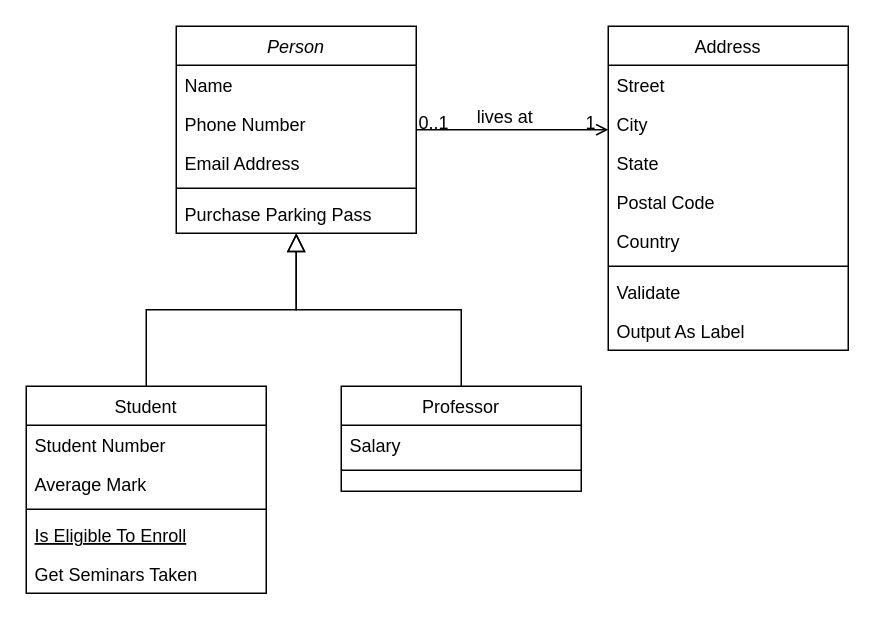
Above: Untitled Diagram.drawio in WilliamAbrokwah/GitHub-Test (draw.io), before the change. Source tidied: cells renumbered, new cells numbered last; positions are measured from the earlier drawing's top-left corner, leaving out a move shared by most shapes. Both pictures are drawn from the tidied source at 150%, with x=0, y=0 at pixel (26, 26).
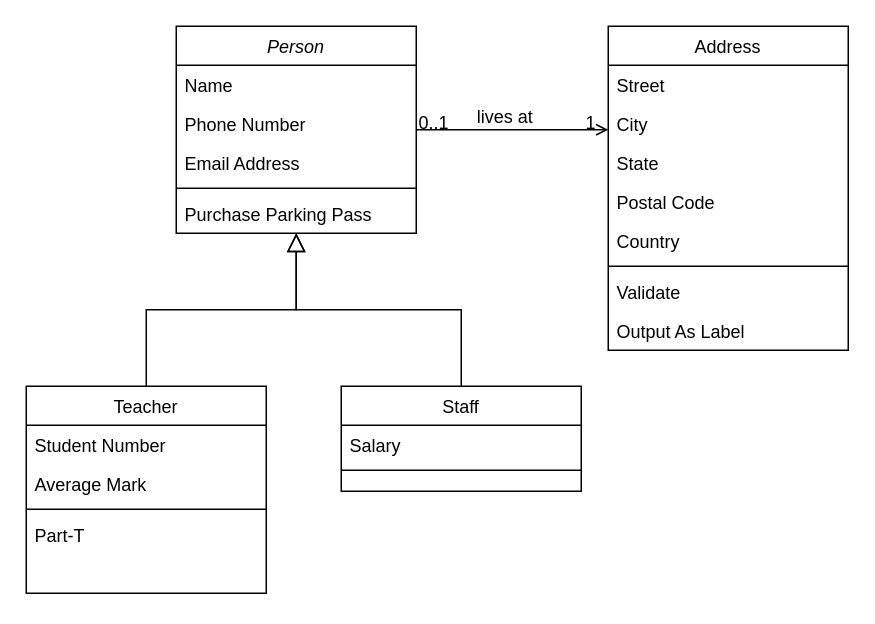
After the change.

Diff of the diagram source:
```diff
@@
-    <mxCell id="8" value="Student" style="swimlane;fontStyle=0;align=center;verticalAlign=top;horizontal=1;startSize=26;rounded=0;shadow=0;strokeWidth=1;" parent="1" vertex="1">
+    <mxCell id="8" value="Teacher" style="swimlane;fontStyle=0;align=center;verticalAlign=top;horizontal=1;startSize=26;rounded=0;shadow=0;strokeWidth=1;" parent="1" vertex="1">
       <mxGeometry y="240" width="160" height="138" as="geometry" />
     </mxCell>
@@
-    <mxCell id="12" value="Is Eligible To Enroll" style="text;align=left;verticalAlign=top;spacingLeft=4;spacingRight=4;overflow=hidden;fontStyle=4;" parent="8" vertex="1">
-      <mxGeometry y="86" width="160" height="26" as="geometry" />
-    </mxCell>
-    <mxCell id="13" value="Get Seminars Taken" style="text;align=left;verticalAlign=top;spacingLeft=4;spacingRight=4;overflow=hidden;" parent="8" vertex="1">
-      <mxGeometry y="112" width="160" height="26" as="geometry" />
+    <mxCell id="13" value="Part-T" style="text;align=left;verticalAlign=top;spacingLeft=4;spacingRight=4;overflow=hidden;" parent="8" vertex="1">
+      <mxGeometry y="86" width="160" height="26" as="geometry" />
     </mxCell>
@@
-    <mxCell id="15" value="Professor" style="swimlane;fontStyle=0;align=center;verticalAlign=top;horizontal=1;startSize=26;rounded=0;shadow=0;strokeWidth=1;" parent="1" vertex="1">
+    <mxCell id="15" value="Staff" style="swimlane;fontStyle=0;align=center;verticalAlign=top;horizontal=1;startSize=26;rounded=0;shadow=0;strokeWidth=1;" parent="1" vertex="1">
       <mxGeometry x="210" y="240" width="160" height="70" as="geometry" />
     </mxCell>
```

- - -

About this task:
Exact copy, no pictures: reproduce every record above.

Final answer:
Above: Untitled Diagram.drawio in WilliamAbrokwah/GitHub-Test (draw.io), before the change. Source tidied: cells renumbered, new cells numbered last; positions are measured from the earlier drawing's top-left corner, leaving out a move shared by most shapes. Both pictures are drawn from the tidied source at 150%, with x=0, y=0 at pixel (26, 26).
After the change.

Diff of the diagram source:
```diff
@@
-    <mxCell id="8" value="Student" style="swimlane;fontStyle=0;align=center;verticalAlign=top;horizontal=1;startSize=26;rounded=0;shadow=0;strokeWidth=1;" parent="1" vertex="1">
+    <mxCell id="8" value="Teacher" style="swimlane;fontStyle=0;align=center;verticalAlign=top;horizontal=1;startSize=26;rounded=0;shadow=0;strokeWidth=1;" parent="1" vertex="1">
       <mxGeometry y="240" width="160" height="138" as="geometry" />
     </mxCell>
@@
-    <mxCell id="12" value="Is Eligible To Enroll" style="text;align=left;verticalAlign=top;spacingLeft=4;spacingRight=4;overflow=hidden;fontStyle=4;" parent="8" vertex="1">
-      <mxGeometry y="86" width="160" height="26" as="geometry" />
-    </mxCell>
-    <mxCell id="13" value="Get Seminars Taken" style="text;align=left;verticalAlign=top;spacingLeft=4;spacingRight=4;overflow=hidden;" parent="8" vertex="1">
-      <mxGeometry y="112" width="160" height="26" as="geometry" />
+    <mxCell id="13" value="Part-T" style="text;align=left;verticalAlign=top;spacingLeft=4;spacingRight=4;overflow=hidden;" parent="8" vertex="1">
+      <mxGeometry y="86" width="160" height="26" as="geometry" />
     </mxCell>
@@
-    <mxCell id="15" value="Professor" style="swimlane;fontStyle=0;align=center;verticalAlign=top;horizontal=1;startSize=26;rounded=0;shadow=0;strokeWidth=1;" parent="1" vertex="1">
+    <mxCell id="15" value="Staff" style="swimlane;fontStyle=0;align=center;verticalAlign=top;horizontal=1;startSize=26;rounded=0;shadow=0;strokeWidth=1;" parent="1" vertex="1">
       <mxGeometry x="210" y="240" width="160" height="70" as="geometry" />
     </mxCell>
```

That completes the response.